_Instructions for the task_: What you return must match the records below exactly, apart from the omitted pictures.

_Record extracts_:
※
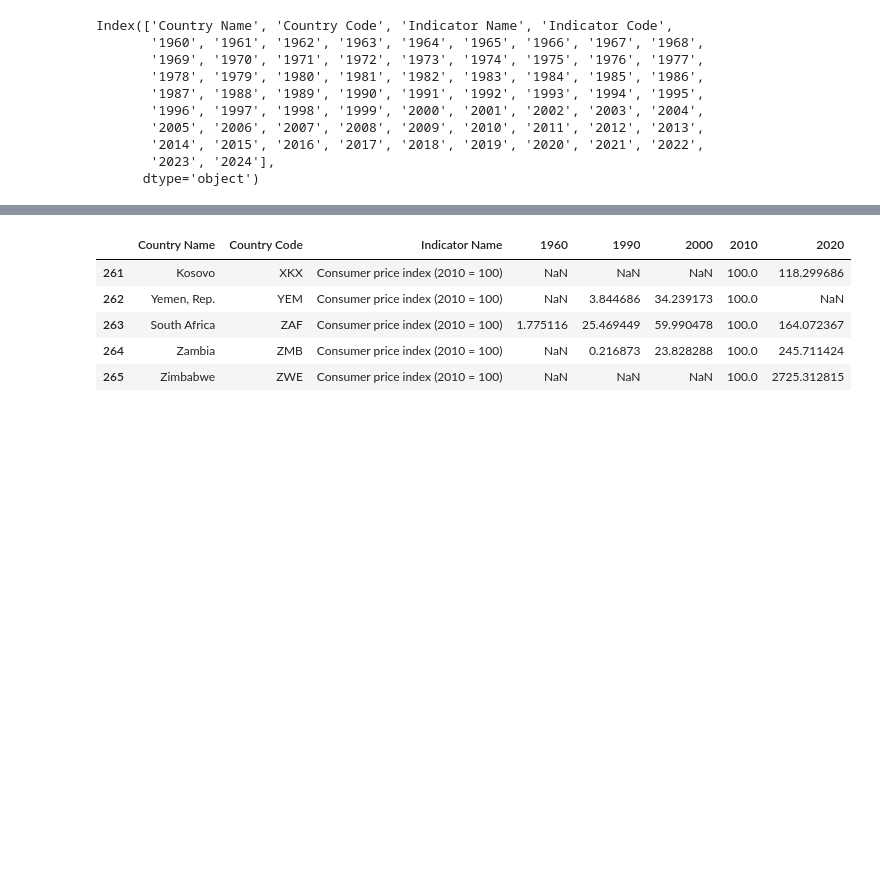
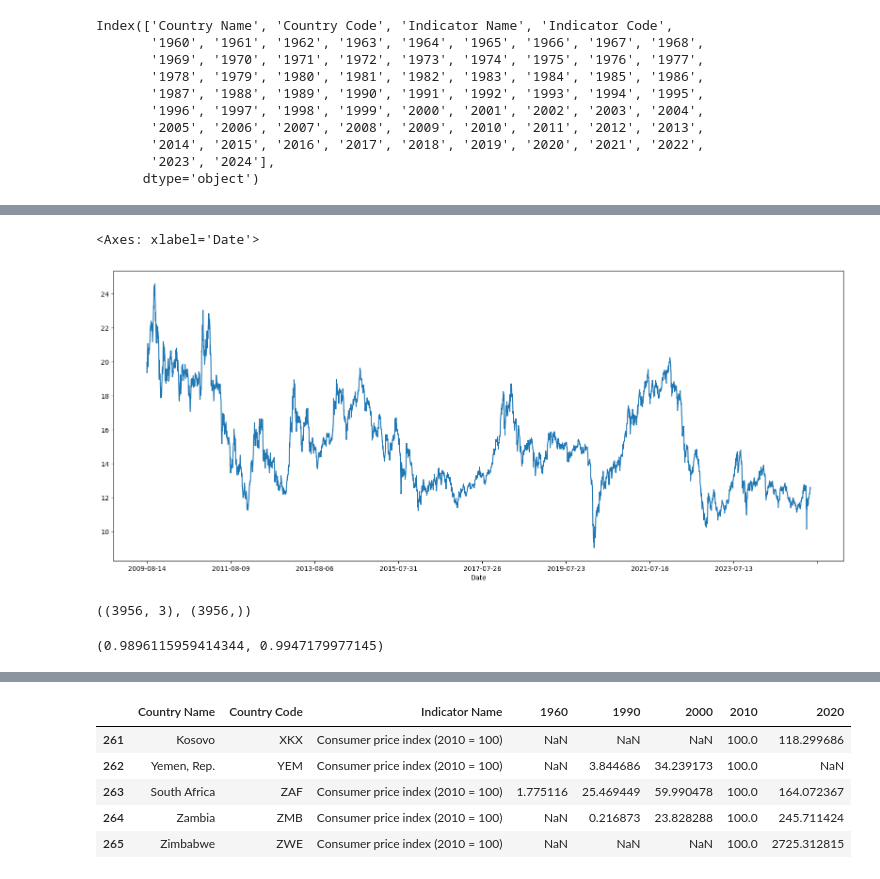
Before and after one commit to buuhq-it/uit-msc-data-analyst-assignments, a Jupyter notebook: hw5/hw5.ipynb, the cells around one changed output, grey strips where cells are left out. Saved outputs shown, nothing was run; the diff lists cells and outputs as text; code cells hidden in the pictures; blank space fills up the shorter version.

```diff
--- a/hw5/hw5.ipynb
+++ b/hw5/hw5.ipynb
@@ -32,0 +98,3 @@ df_data.tail(10)
+# %%
+df = pd.read_csv('VML.csv')
+df.head()
@@ -32,0 +108,3 @@ df_data.tail(10)
+# %%
+df['Date'] = pd.to_datetime(df['Date'], utc=True).dt.strftime('%Y-%m-%d')
+df.head()
@@ -32,0 +118,8 @@ df_data.tail(10)
+# %%
+df = df.set_index(keys='Date')
+# %%
+plt.rcParams['figure.figsize'] = (20, 8)
+df['Close'].plot()
+# %% [output]
+<Axes: xlabel='Date'>
+[figure, added]
@@ -32,0 +134,6 @@ df_data.tail(10)
+# %%
+window_size = 3
+X, y = getXy(df['Close'].values, window_size)
+X.shape, y.shape
+# %% [output]
+((3956, 3), (3956,))
@@ -32,0 +142,6 @@ df_data.tail(10)
+# %%
+lg = LinearRegression()
+lg.fit(X_train, y_train)
+lg.score(X_train, y_train), lg.score(X_test, y_test)
+# %% [output]
+(0.9896115959414344, 0.9947179977145)
```
Also changed, not shown: parts of 19 cells of this notebook, 8 other files.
※
_Solution_:
Before and after one commit to buuhq-it/uit-msc-data-analyst-assignments, a Jupyter notebook: hw5/hw5.ipynb, the cells around one changed output, grey strips where cells are left out. Saved outputs shown, nothing was run; the diff lists cells and outputs as text; code cells hidden in the pictures; blank space fills up the shorter version.

```diff
--- a/hw5/hw5.ipynb
+++ b/hw5/hw5.ipynb
@@ -32,0 +98,3 @@ df_data.tail(10)
+# %%
+df = pd.read_csv('VML.csv')
+df.head()
@@ -32,0 +108,3 @@ df_data.tail(10)
+# %%
+df['Date'] = pd.to_datetime(df['Date'], utc=True).dt.strftime('%Y-%m-%d')
+df.head()
@@ -32,0 +118,8 @@ df_data.tail(10)
+# %%
+df = df.set_index(keys='Date')
+# %%
+plt.rcParams['figure.figsize'] = (20, 8)
+df['Close'].plot()
+# %% [output]
+<Axes: xlabel='Date'>
+[figure, added]
@@ -32,0 +134,6 @@ df_data.tail(10)
+# %%
+window_size = 3
+X, y = getXy(df['Close'].values, window_size)
+X.shape, y.shape
+# %% [output]
+((3956, 3), (3956,))
@@ -32,0 +142,6 @@ df_data.tail(10)
+# %%
+lg = LinearRegression()
+lg.fit(X_train, y_train)
+lg.score(X_train, y_train), lg.score(X_test, y_test)
+# %% [output]
+(0.9896115959414344, 0.9947179977145)
```
Also changed, not shown: parts of 19 cells of this notebook, 8 other files.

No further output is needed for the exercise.